Amid all of the talk about health and wellness, you may have come upon the term “intuitive eating.” Instead of restricting particular food groups, intuitive eating rejects the notion of diets altogether. Its goal is to help people build a better relationship with food and, in the process, with themselves.
“Intuitive eating is about being in tune with your physical hunger and nourishing yourself,” says Sayde Beeler, a registered dietitian nutritionist with Henry Ford Health. “Food is not good or bad. You shouldn’t have to make decisions about what to eat based upon popular vote or the trend of the moment. Instead, notice how different foods make you feel, and eat the foods that make you—personally—feel energized, nourished, and happy. Intuitive eating is giving yourself permission to eat without the negative thoughts or belief that you might have learned in diet culture.”
If you’re on a specific diet as prescribed by your doctor for health reasons, you should continue to follow it. Every individual is different, and intuitive eating acknowledges that. It allows everyone to adopt an eating style that best fits his or her needs. “Many people have negative associations with food that stem from childhood,” says Beeler. “It may take time to dismantle that way of thinking, shift your mindset and retrain your brain.”
Here, Beeler shares the tenants of intuitive eating:
- Eat what your body is telling you to eat. If you’re craving fresh veggies, slice them up and make a delicious salad. If you’re craving something more substantial, go for a grilled chicken sandwich. If you want a cookie after dinner, have a cookie. If you’re craving sweet fruit, cut up a watermelon. Start listening to your body—it will tell you what it needs.
- Know that food isn’t a reward or a punishment. Having negative associations with food can promote unhealthy eating habits. “Stop categorizing foods as ‘good’ or ‘forbidden,’” Beeler says. “If you know you can eat something at any time, you probably won’t feel the need to overindulge. When people are on calorie-restrictive diets, they often gain weight, but by adapting an intuitive eating mindset, they might lose a few pounds.”
- Acknowledge hunger cues. Eat when you’re hungry, stop when you’re full. Sounds easy enough, but oftentimes, we try to ignore feelings of hunger, or, on the flip side, we keep eating when our stomachs are full. “Let your body tell you what it needs, when it needs it,” Beeler says. “We’re hungrier some days than others. It’s okay.”
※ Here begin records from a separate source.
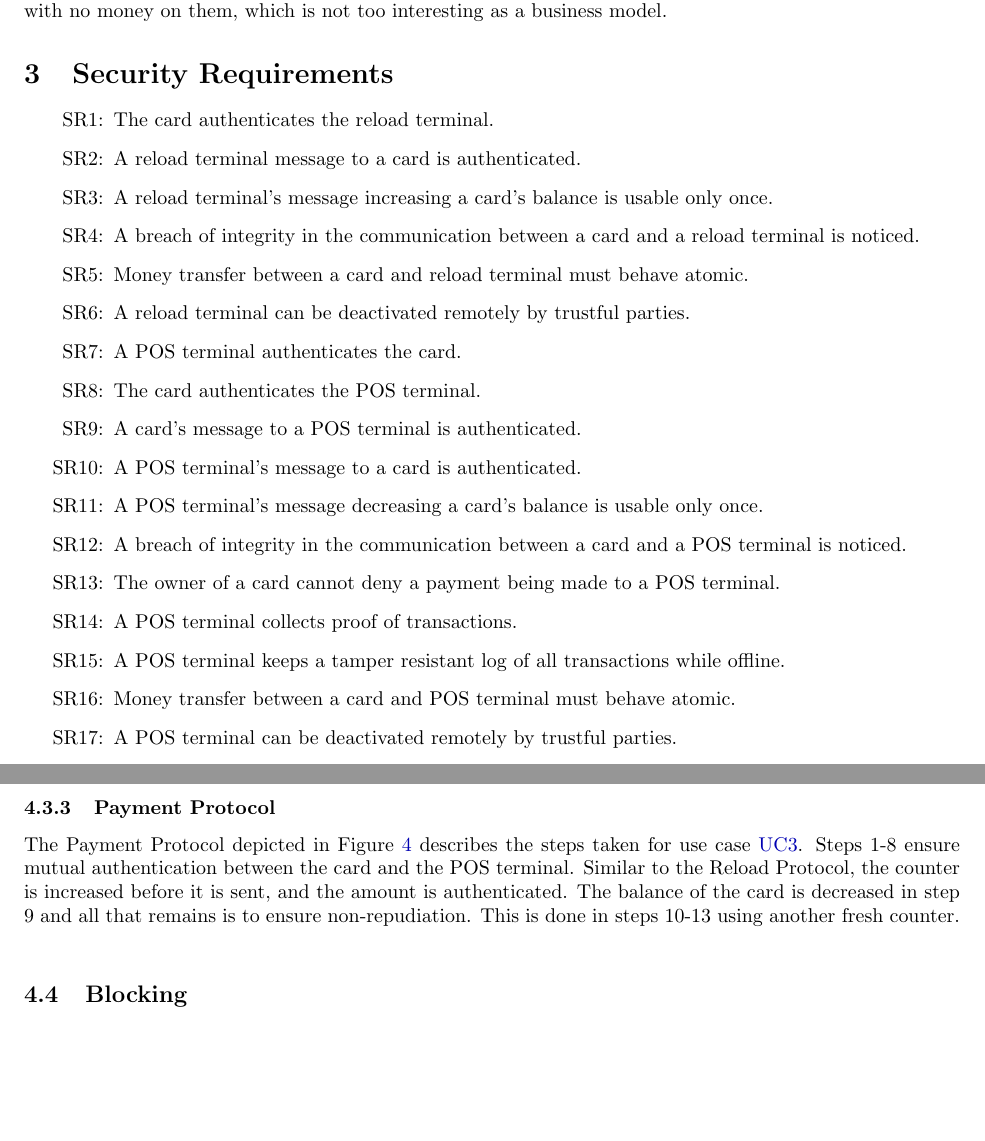
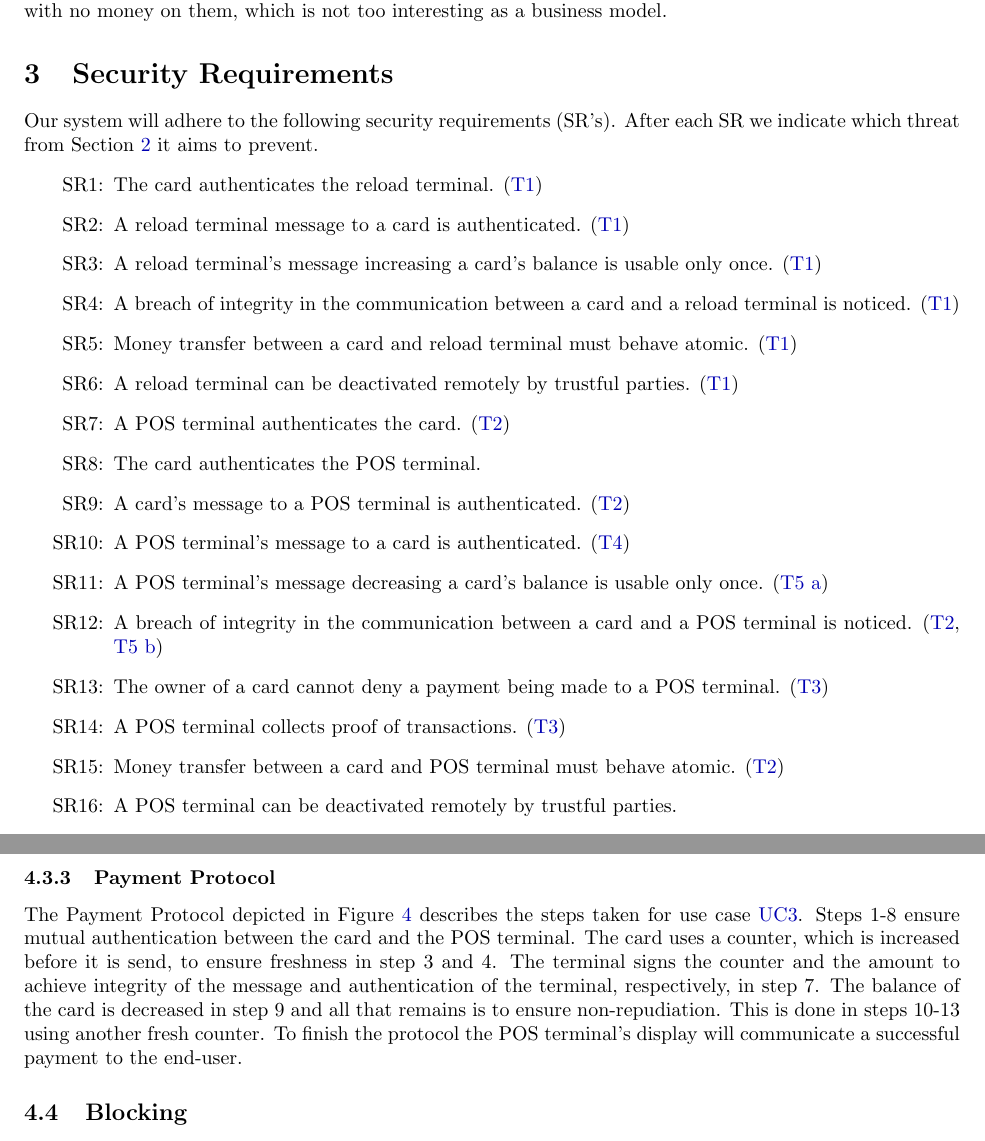
Before and after one commit to pohlm01/Security-Protocol-Project, a LaTeX document (main.tex): two parts of pages 3 and 6 of 9, joined at a grey line, cut so that both start at the same text, the shorter picture padded with empty space. Compiled offline with pdfLaTeX.

Commit message:
Updates from Overleaf

```diff
--- a/main.tex
+++ b/main.tex
@@ -102,56 +102,44 @@ The person thus could create a lot of cards with no money on them, which is not
 
 
 \section{Security Requirements}
-
+Our system will adhere to the following security requirements (SR's). After each SR we indicate which threat from Section \ref{attackerModel} it aims to prevent.
 \begin{enumerate}[label={SR\arabic*:}, leftmargin=3\parindent]
 
     % RELOAD TERMINAL
     \item \label{sr:cardAuthReload}
-    The card authenticates the reload terminal.
-    % \item \label{sr:reloadAuthCard}
-    % The reload terminal authenticates the card.
+    The card authenticates the reload terminal. (\ref{threat:increaseWithoutPaying})
     \item \label{sr:reloadCardMessageAuth}
-    A reload terminal message to a card is authenticated.
+    A reload terminal message to a card is authenticated. (\ref{threat:increaseWithoutPaying})
     \item \label{sr:noReplayLoadingCard}
-    A reload terminal's message increasing a card's balance is usable only once.
+    A reload terminal's message increasing a card's balance is usable only once. (\ref{threat:increaseWithoutPaying})
     \item \label{sr:cardReloadMessageIntegrity}
-    A breach of integrity in the communication between a card and a reload terminal is noticed.
+    A breach of integrity in the communication between a card and a reload terminal is noticed. (\ref{threat:increaseWithoutPaying})
     \item \label{sr:cardReloadtransterAtomic}
-    Money transfer between a card and reload terminal must behave atomic.
+    Money transfer between a card and reload terminal must behave atomic. (\ref{threat:increaseWithoutPaying})
     \item \label{sr:disableReload}
-    A reload terminal can be deactivated remotely by trustful parties.
-    % \item \label{sr:cardReloadMessageConf}
-    % Communication between a card and a reload terminal is confidential.
-    % \item \label{sr:connectReload}
-    % Terminal needs to be connected to back-end periodically.
+    A reload terminal can be deactivated remotely by trustful parties. (\ref{threat:increaseWithoutPaying})
 
     % POS TERMINAL
     \item \label{sr:POSAuthCard}
-    A POS terminal authenticates the card.
+    A POS terminal authenticates the card. (\ref{threat:payWithoutDecrease})
     \item \label{sr:cardAuthPOS}
     The card authenticates the POS terminal.
     \item \label{sr:POScardMessageAuth}
-    A card's message to a POS terminal is authenticated.
+    A card's message to a POS terminal is authenticated. (\ref{threat:payWithoutDecrease})
     \item \label{sr:cardPOSMessageAuth}
-    A POS terminal's message to a card is authenticated.
+    A POS terminal's message to a card is authenticated. (\ref{threat:chargeMoreThanDisplayed})
     \item \label{sr:noReplayDecreasingCard}
-    A POS terminal's message decreasing a card's balance is usable only once.
+    A POS terminal's message decreasing a card's balance is usable only once. (\ref{threat:inventNewPayments})
     \item \label{sr:cardPOSMessageIntegrity}
-    A breach of integrity in the communication between a card and a POS terminal is noticed.
-    % \item \label{sr:cardPOSMessageConf}
-    % Communication between a card and a POS terminal is confidential.
+    A breach of integrity in the communication between a card and a POS terminal is noticed. (\ref{threat:payWithoutDecrease}, \ref{threat:alterPaymentDetails})
     \item \label{sr:cardNonRepudiation}
-    The owner of a card cannot deny a payment being made to a POS terminal.
+    The owner of a card cannot deny a payment being made to a POS terminal. (\ref{threat:denyPayment})
     \item \label{sr:proofTransaction}
-    A POS terminal collects proof of transactions.
-    \item \label{sr:logTransaction}
-    A POS terminal keeps a tamper resistant log of all transactions while offline.
+    A POS terminal collects proof of transactions. (\ref{threat:denyPayment})
     \item \label{sr:cardPOStransterAtomic}
-    Money transfer between a card and POS terminal must behave atomic. % Card tear attacks
+    Money transfer between a card and POS terminal must behave atomic. (\ref{threat:payWithoutDecrease})
     \item \label{sr:disablePOS}
     A POS terminal can be deactivated remotely by trustful parties.
-    % \item \label{sr:connectPOS}
-    % A POS terminal needs to be connected to the back-end periodically.
 
     % CARD
     \item \label{sr:keyLeakage}
@@ -302,9 +290,11 @@ All that remains is for the card to increase its balance and send a success mess
 \subsubsection{Payment Protocol}
 The Payment Protocol depicted in Figure \ref{fig:POSProtocol} describes the steps taken for use case \ref{uc:payment}.
 Steps 1-8 ensure mutual authentication between the card and the POS terminal.
-Similar to the Reload Protocol, the counter is increased before it is sent, and the amount is authenticated.
+The card uses a counter, which is increased before it is send, to ensure freshness in step 3 and 4.
+The terminal signs the counter and the amount to achieve integrity of the message and authentication of the terminal, respectively, in step 7.
 The balance of the card is decreased in step 9 and all that remains is to ensure non-repudiation.
 This is done in steps 10-13 using another fresh counter.
+To finish the protocol the POS terminal's display will communicate a successful payment to the end-user.
 \begin{figure}[h!]
     \centering
     \input{figures/POSProtocol}
```
Also changed, not shown: main.tex (18 more changed lines).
- Enjoy your food. The first few bites of any food provides the most pleasure. Slow down and pay attention to the texture, scent, and flavor of what you’re eating, as it will feel more satisfying and you’ll probably eat less of it, too. “If you eat it from a restrictive mindset, you might not even notice the pleasure you get from it,” says Beeler. “It’s about eating mindfully.”
- Use exercise to understand and appreciate your body. “Instead of merely exercising to burn calories, or as a punishment for eating, notice how your body feels when you engage in different movements,” Beeler says. “Don’t try to whittle your body into a different shape, but respect it and be proud of what it can do for you.”
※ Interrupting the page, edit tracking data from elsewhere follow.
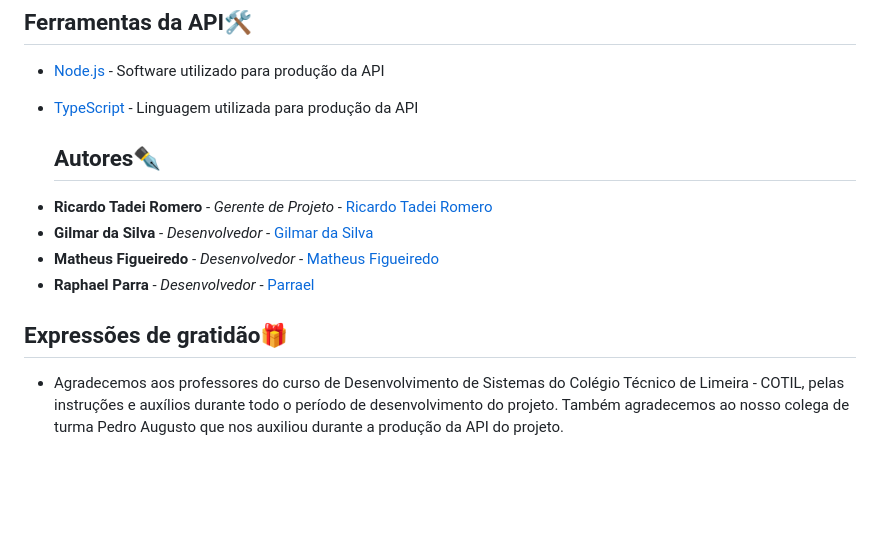
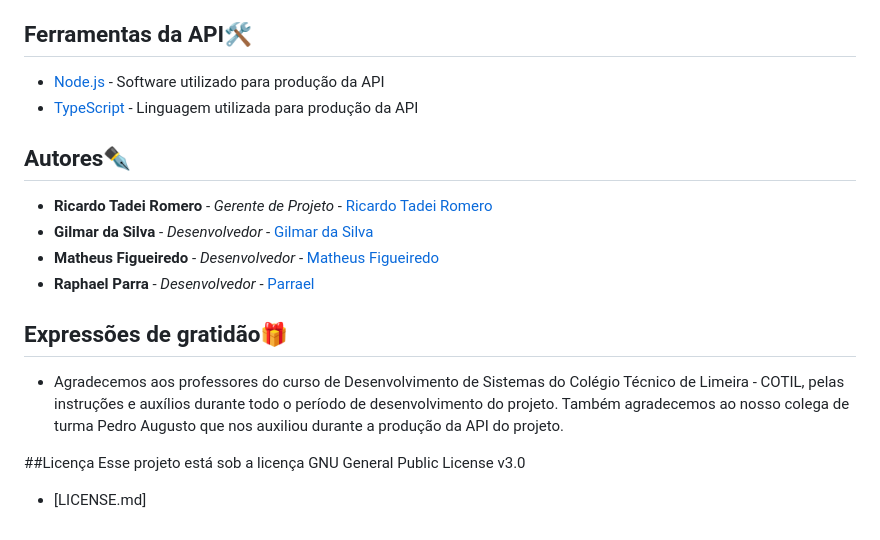
Before and after one commit to ricardotadeiromero/sars-camp_mobile, a Markdown page: README.md, the part around the change. Rendered like a GitHub page; blank space fills up the shorter version.

```diff
--- a/README.md
+++ b/README.md
@@ -59,7 +59,7 @@ SDK: >= 2.18.6 < 3.0.0
 - [Node.js](https://nodejs.org/en/docs) - Software utilizado para produção da API
 - [TypeScript](https://www.typescriptlang.org/docs/) - Linguagem utilizada para produção da API
 
-  ## Autores✒️
+## Autores✒️
 
 * **Ricardo Tadei Romero** - *Gerente de Projeto* - [Ricardo Tadei Romero](https://github.com/ricardotadeiromero)
 * **Gilmar da Silva** - *Desenvolvedor* - [Gilmar da Silva](https://github.com/Gil1513)
@@ -68,3 +68,7 @@ SDK: >= 2.18.6 < 3.0.0
 
 ## Expressões de gratidão🎁
 * Agradecemos aos professores do curso de Desenvolvimento de Sistemas do Colégio Técnico de Limeira - COTIL, pelas instruções e auxílios durante todo o período de desenvolvimento do projeto. Também agradecemos ao nosso colega de turma Pedro Augusto que nos auxiliou durante a produção da API do projeto.
+
+##Licença
+  Esse projeto está sob a licença GNU General Public License v3.0
+- [LICENSE.md]
```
- Understand what makes you prone to overeating or under eating. “Sometimes people use food as a coping mechanism for an underlying emotional problem,” says Beeler. Talk to a therapist, write in a journal, open up to a friend—these are all helpful, constructive ways to deal with and process difficult emotions. “Focusing on self-care and tending to your physical and mental health is really what intuitive eating is about,” Beeler says.
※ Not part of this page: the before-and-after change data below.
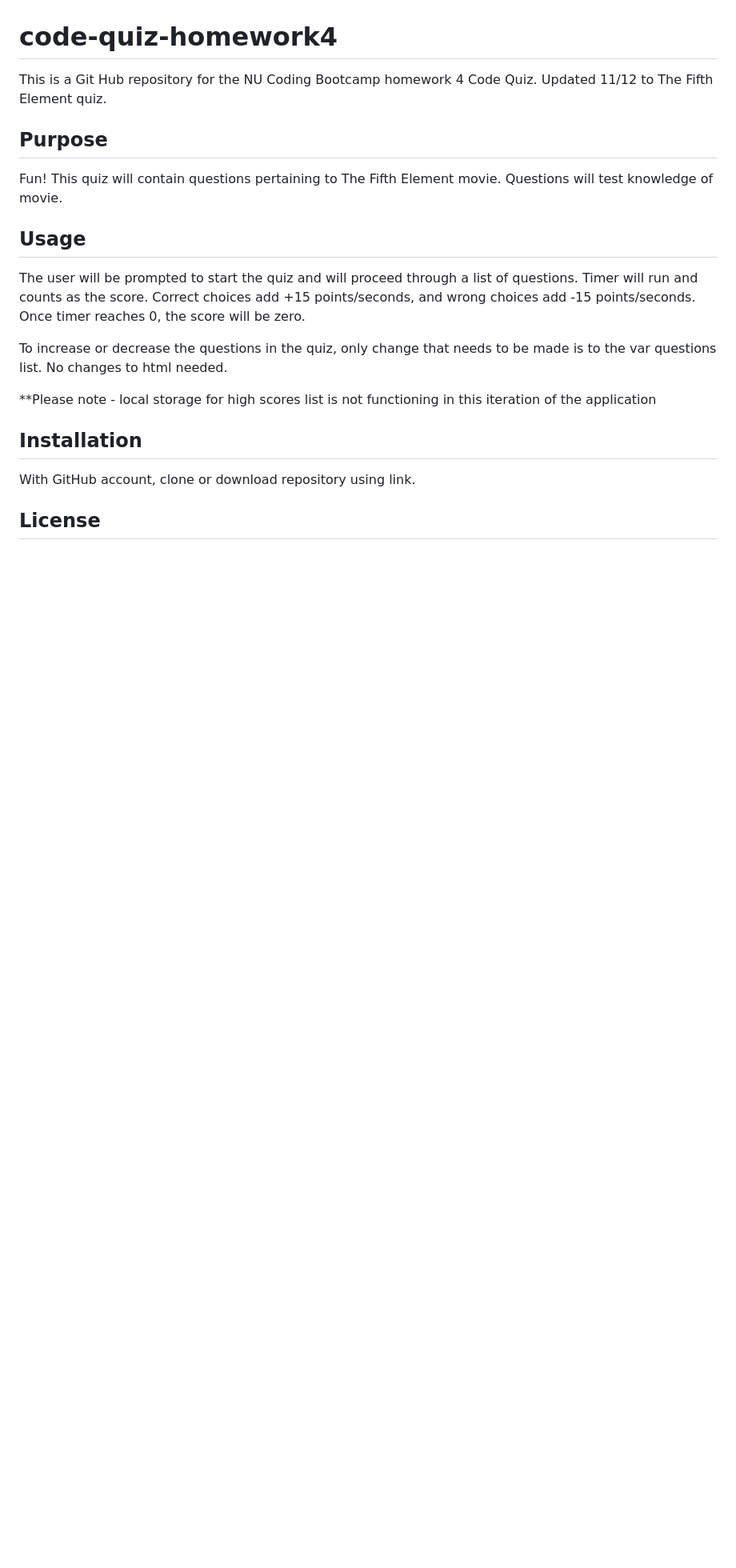
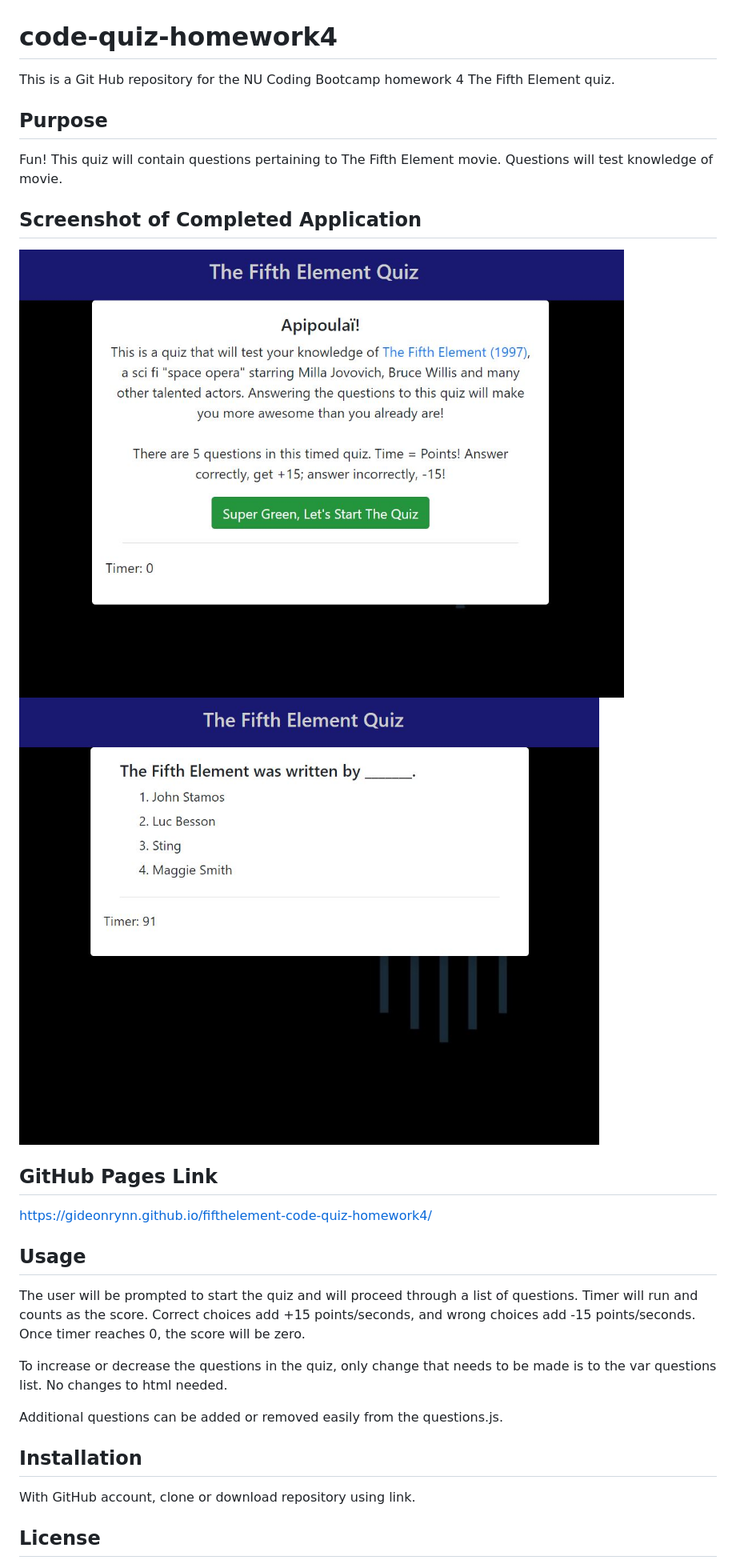
Before and after one commit to gideonrynn/fifthelement-code-quiz-homework4, a Markdown page: README.md, the part around the change. Shown: that part at 80% size. Rendered like a GitHub page; pictures changed too: assets/images/fifthelementquiz.JPG (added), assets/images/fifthelementquiz2.JPG (added); blank space fills up the shorter version.

Commit message:
updated readme and images

```diff
--- a/README.md
+++ b/README.md
@@ -1,15 +1,26 @@
 # code-quiz-homework4
-This is a Git Hub repository for the NU Coding Bootcamp homework 4 Code Quiz. Updated 11/12 to The Fifth Element quiz.
+This is a Git Hub repository for the NU Coding Bootcamp homework 4 The Fifth Element quiz.
 
 ## Purpose
 Fun! This quiz will contain questions pertaining to The Fifth Element movie. Questions will test knowledge of movie.
+
+
+## Screenshot of Completed Application
+
+![quiz screenshot](./assets/images/fifthelementquiz.JPG)
+![quiz screenshot2](./assets/images/fifthelementquiz2.JPG)
+
+
+## GitHub Pages Link
+https://gideonrynn.github.io/fifthelement-code-quiz-homework4/
+
 
 ## Usage
 The user will be prompted to start the quiz and will proceed through a list of questions. Timer will run and counts as the score. Correct choices add +15 points/seconds, and wrong choices add -15 points/seconds. Once timer reaches 0, the score will be zero.
 
 To increase or decrease the questions in the quiz, only change that needs to be made is to the var questions list. No changes to html needed.
 
-**Please note - local storage for high scores list is not functioning in this iteration of the application
+Additional questions can be added or removed easily from the questions.js.
 
 ## Installation
 
```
To find a doctor or registered dietitian at Henry Ford, visit henryford.com or call 1-800-HENRYFORD (436-7936).
Sayde Beeler, MSW, RDN, specializes in nutrition counseling and health coaching at Henry Ford Health's Center for Health Promotion and Disease Prevention.